● What is expected
Within the records, how many lines hold the word "PARADA"? State that number alone.

● Data extract
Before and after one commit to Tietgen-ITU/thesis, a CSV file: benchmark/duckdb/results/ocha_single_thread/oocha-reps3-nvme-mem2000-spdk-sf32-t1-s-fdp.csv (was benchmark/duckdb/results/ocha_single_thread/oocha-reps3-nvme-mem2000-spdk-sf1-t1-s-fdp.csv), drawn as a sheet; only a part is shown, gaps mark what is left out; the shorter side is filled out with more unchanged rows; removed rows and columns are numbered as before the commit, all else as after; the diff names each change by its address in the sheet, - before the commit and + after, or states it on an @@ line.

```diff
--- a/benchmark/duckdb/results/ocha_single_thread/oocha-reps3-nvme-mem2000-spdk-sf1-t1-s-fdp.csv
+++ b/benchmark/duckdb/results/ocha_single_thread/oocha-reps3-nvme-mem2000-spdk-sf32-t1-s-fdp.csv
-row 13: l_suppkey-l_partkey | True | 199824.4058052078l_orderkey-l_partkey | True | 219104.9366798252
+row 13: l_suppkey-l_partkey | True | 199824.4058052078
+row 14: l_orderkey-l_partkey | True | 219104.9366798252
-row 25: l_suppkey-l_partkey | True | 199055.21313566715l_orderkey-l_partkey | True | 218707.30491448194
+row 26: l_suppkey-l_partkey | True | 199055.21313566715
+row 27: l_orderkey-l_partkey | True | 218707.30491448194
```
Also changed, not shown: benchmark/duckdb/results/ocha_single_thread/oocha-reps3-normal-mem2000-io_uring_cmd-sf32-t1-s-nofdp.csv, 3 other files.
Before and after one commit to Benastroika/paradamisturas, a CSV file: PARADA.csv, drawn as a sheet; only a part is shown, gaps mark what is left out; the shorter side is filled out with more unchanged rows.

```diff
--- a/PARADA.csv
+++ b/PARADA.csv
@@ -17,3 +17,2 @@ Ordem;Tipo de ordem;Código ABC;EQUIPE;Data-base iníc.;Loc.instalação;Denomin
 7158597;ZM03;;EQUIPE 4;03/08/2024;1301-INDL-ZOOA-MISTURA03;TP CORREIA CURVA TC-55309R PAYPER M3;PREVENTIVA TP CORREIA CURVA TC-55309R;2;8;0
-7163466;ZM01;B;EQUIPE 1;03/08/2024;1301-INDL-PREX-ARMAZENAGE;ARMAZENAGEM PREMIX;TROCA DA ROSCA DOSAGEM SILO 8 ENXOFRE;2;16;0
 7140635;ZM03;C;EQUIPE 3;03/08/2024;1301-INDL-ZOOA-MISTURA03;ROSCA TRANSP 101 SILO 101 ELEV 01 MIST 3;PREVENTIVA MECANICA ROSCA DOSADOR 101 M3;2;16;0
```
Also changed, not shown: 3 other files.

● Solution to this problem
3